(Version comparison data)
★ ★ ★ ★
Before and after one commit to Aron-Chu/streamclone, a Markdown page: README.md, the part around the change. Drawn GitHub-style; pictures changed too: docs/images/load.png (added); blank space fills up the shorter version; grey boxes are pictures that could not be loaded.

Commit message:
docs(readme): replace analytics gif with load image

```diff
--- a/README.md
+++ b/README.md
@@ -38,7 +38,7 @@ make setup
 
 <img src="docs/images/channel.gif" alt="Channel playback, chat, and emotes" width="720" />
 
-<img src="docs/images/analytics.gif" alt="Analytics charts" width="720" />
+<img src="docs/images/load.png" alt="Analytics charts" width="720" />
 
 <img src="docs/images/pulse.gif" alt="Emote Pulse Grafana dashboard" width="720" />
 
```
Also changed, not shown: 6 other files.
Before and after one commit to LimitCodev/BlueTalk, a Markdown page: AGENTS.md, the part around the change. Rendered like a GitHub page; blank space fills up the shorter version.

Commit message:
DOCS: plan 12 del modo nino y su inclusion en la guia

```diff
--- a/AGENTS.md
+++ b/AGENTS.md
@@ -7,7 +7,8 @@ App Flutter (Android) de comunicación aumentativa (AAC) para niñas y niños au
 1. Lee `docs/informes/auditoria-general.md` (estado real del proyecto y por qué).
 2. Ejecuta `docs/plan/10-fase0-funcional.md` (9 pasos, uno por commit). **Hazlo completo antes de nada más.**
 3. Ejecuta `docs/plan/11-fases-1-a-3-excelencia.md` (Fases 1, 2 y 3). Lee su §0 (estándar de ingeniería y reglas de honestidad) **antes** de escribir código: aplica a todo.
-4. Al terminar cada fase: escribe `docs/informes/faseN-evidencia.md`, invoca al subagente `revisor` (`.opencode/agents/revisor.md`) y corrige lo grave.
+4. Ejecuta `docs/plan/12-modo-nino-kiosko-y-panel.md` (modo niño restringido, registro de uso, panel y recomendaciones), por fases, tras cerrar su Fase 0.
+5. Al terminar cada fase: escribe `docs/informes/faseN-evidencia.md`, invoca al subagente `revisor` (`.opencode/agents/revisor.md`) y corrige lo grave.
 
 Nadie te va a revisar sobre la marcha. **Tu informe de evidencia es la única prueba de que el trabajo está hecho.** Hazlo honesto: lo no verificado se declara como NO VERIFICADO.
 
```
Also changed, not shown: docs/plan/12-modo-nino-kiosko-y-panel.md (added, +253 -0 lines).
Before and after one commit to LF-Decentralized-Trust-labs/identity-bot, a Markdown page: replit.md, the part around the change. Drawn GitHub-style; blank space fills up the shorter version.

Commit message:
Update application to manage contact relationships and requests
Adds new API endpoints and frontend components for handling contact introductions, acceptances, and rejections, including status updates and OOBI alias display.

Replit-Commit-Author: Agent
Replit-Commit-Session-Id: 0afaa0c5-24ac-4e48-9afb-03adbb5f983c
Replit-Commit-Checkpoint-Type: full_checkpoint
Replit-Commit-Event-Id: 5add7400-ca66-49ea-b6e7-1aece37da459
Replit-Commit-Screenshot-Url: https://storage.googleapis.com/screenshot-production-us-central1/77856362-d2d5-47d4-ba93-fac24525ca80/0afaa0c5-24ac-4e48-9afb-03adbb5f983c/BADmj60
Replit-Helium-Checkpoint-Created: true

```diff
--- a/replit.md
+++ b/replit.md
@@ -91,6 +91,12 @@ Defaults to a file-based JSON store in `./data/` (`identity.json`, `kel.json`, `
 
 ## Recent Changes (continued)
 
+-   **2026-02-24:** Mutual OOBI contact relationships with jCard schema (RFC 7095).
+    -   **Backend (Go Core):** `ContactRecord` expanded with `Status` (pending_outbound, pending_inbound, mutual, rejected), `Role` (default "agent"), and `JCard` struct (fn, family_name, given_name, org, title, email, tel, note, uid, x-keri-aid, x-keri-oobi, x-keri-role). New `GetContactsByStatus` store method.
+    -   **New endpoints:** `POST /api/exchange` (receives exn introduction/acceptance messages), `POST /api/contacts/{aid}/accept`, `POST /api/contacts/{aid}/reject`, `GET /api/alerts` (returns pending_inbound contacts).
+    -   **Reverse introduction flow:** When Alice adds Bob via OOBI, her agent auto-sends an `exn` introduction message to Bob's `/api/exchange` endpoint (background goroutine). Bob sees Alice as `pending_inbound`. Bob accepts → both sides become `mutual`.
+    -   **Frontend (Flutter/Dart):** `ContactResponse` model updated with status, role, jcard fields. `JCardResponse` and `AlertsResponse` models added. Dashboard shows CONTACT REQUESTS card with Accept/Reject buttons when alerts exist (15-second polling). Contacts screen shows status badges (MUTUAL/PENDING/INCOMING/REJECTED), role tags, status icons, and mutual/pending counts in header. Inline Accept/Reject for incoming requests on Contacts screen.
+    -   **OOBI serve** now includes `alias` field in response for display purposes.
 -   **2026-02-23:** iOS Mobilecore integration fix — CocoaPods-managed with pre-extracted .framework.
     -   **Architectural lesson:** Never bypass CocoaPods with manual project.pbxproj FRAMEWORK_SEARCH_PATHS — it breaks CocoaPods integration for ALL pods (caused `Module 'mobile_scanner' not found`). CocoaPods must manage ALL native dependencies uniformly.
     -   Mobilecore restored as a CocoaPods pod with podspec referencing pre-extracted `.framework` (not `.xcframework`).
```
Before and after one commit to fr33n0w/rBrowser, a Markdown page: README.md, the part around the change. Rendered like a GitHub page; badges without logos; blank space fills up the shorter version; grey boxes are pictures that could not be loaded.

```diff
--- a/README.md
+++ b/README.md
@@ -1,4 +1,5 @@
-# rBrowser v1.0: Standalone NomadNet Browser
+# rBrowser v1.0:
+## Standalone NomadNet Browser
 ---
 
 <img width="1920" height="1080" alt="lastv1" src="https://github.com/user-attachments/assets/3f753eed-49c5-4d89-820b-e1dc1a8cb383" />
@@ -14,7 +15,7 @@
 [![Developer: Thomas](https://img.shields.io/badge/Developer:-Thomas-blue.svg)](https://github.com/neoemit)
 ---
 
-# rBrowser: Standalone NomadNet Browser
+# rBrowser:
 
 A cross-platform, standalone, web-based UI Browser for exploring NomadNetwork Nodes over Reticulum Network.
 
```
★ ★ ★ ★
The records shown above should be given again word for word.

[Written response]
Before and after one commit to Aron-Chu/streamclone, a Markdown page: README.md, the part around the change. Drawn GitHub-style; pictures changed too: docs/images/load.png (added); blank space fills up the shorter version; grey boxes are pictures that could not be loaded.

Commit message:
docs(readme): replace analytics gif with load image

```diff
--- a/README.md
+++ b/README.md
@@ -38,7 +38,7 @@ make setup
 
 <img src="docs/images/channel.gif" alt="Channel playback, chat, and emotes" width="720" />
 
-<img src="docs/images/analytics.gif" alt="Analytics charts" width="720" />
+<img src="docs/images/load.png" alt="Analytics charts" width="720" />
 
 <img src="docs/images/pulse.gif" alt="Emote Pulse Grafana dashboard" width="720" />
 
```
Also changed, not shown: 6 other files.
Before and after one commit to LimitCodev/BlueTalk, a Markdown page: AGENTS.md, the part around the change. Rendered like a GitHub page; blank space fills up the shorter version.

Commit message:
DOCS: plan 12 del modo nino y su inclusion en la guia

```diff
--- a/AGENTS.md
+++ b/AGENTS.md
@@ -7,7 +7,8 @@ App Flutter (Android) de comunicación aumentativa (AAC) para niñas y niños au
 1. Lee `docs/informes/auditoria-general.md` (estado real del proyecto y por qué).
 2. Ejecuta `docs/plan/10-fase0-funcional.md` (9 pasos, uno por commit). **Hazlo completo antes de nada más.**
 3. Ejecuta `docs/plan/11-fases-1-a-3-excelencia.md` (Fases 1, 2 y 3). Lee su §0 (estándar de ingeniería y reglas de honestidad) **antes** de escribir código: aplica a todo.
-4. Al terminar cada fase: escribe `docs/informes/faseN-evidencia.md`, invoca al subagente `revisor` (`.opencode/agents/revisor.md`) y corrige lo grave.
+4. Ejecuta `docs/plan/12-modo-nino-kiosko-y-panel.md` (modo niño restringido, registro de uso, panel y recomendaciones), por fases, tras cerrar su Fase 0.
+5. Al terminar cada fase: escribe `docs/informes/faseN-evidencia.md`, invoca al subagente `revisor` (`.opencode/agents/revisor.md`) y corrige lo grave.
 
 Nadie te va a revisar sobre la marcha. **Tu informe de evidencia es la única prueba de que el trabajo está hecho.** Hazlo honesto: lo no verificado se declara como NO VERIFICADO.
 
```
Also changed, not shown: docs/plan/12-modo-nino-kiosko-y-panel.md (added, +253 -0 lines).
Before and after one commit to LF-Decentralized-Trust-labs/identity-bot, a Markdown page: replit.md, the part around the change. Drawn GitHub-style; blank space fills up the shorter version.

Commit message:
Update application to manage contact relationships and requests
Adds new API endpoints and frontend components for handling contact introductions, acceptances, and rejections, including status updates and OOBI alias display.

Replit-Commit-Author: Agent
Replit-Commit-Session-Id: 0afaa0c5-24ac-4e48-9afb-03adbb5f983c
Replit-Commit-Checkpoint-Type: full_checkpoint
Replit-Commit-Event-Id: 5add7400-ca66-49ea-b6e7-1aece37da459
Replit-Commit-Screenshot-Url: https://storage.googleapis.com/screenshot-production-us-central1/77856362-d2d5-47d4-ba93-fac24525ca80/0afaa0c5-24ac-4e48-9afb-03adbb5f983c/BADmj60
Replit-Helium-Checkpoint-Created: true

```diff
--- a/replit.md
+++ b/replit.md
@@ -91,6 +91,12 @@ Defaults to a file-based JSON store in `./data/` (`identity.json`, `kel.json`, `
 
 ## Recent Changes (continued)
 
+-   **2026-02-24:** Mutual OOBI contact relationships with jCard schema (RFC 7095).
+    -   **Backend (Go Core):** `ContactRecord` expanded with `Status` (pending_outbound, pending_inbound, mutual, rejected), `Role` (default "agent"), and `JCard` struct (fn, family_name, given_name, org, title, email, tel, note, uid, x-keri-aid, x-keri-oobi, x-keri-role). New `GetContactsByStatus` store method.
+    -   **New endpoints:** `POST /api/exchange` (receives exn introduction/acceptance messages), `POST /api/contacts/{aid}/accept`, `POST /api/contacts/{aid}/reject`, `GET /api/alerts` (returns pending_inbound contacts).
+    -   **Reverse introduction flow:** When Alice adds Bob via OOBI, her agent auto-sends an `exn` introduction message to Bob's `/api/exchange` endpoint (background goroutine). Bob sees Alice as `pending_inbound`. Bob accepts → both sides become `mutual`.
+    -   **Frontend (Flutter/Dart):** `ContactResponse` model updated with status, role, jcard fields. `JCardResponse` and `AlertsResponse` models added. Dashboard shows CONTACT REQUESTS card with Accept/Reject buttons when alerts exist (15-second polling). Contacts screen shows status badges (MUTUAL/PENDING/INCOMING/REJECTED), role tags, status icons, and mutual/pending counts in header. Inline Accept/Reject for incoming requests on Contacts screen.
+    -   **OOBI serve** now includes `alias` field in response for display purposes.
 -   **2026-02-23:** iOS Mobilecore integration fix — CocoaPods-managed with pre-extracted .framework.
     -   **Architectural lesson:** Never bypass CocoaPods with manual project.pbxproj FRAMEWORK_SEARCH_PATHS — it breaks CocoaPods integration for ALL pods (caused `Module 'mobile_scanner' not found`). CocoaPods must manage ALL native dependencies uniformly.
     -   Mobilecore restored as a CocoaPods pod with podspec referencing pre-extracted `.framework` (not `.xcframework`).
```
Before and after one commit to fr33n0w/rBrowser, a Markdown page: README.md, the part around the change. Rendered like a GitHub page; badges without logos; blank space fills up the shorter version; grey boxes are pictures that could not be loaded.

```diff
--- a/README.md
+++ b/README.md
@@ -1,4 +1,5 @@
-# rBrowser v1.0: Standalone NomadNet Browser
+# rBrowser v1.0:
+## Standalone NomadNet Browser
 ---
 
 <img width="1920" height="1080" alt="lastv1" src="https://github.com/user-attachments/assets/3f753eed-49c5-4d89-820b-e1dc1a8cb383" />
@@ -14,7 +15,7 @@
 [![Developer: Thomas](https://img.shields.io/badge/Developer:-Thomas-blue.svg)](https://github.com/neoemit)
 ---
 
-# rBrowser: Standalone NomadNet Browser
+# rBrowser:
 
 A cross-platform, standalone, web-based UI Browser for exploring NomadNetwork Nodes over Reticulum Network.
 
```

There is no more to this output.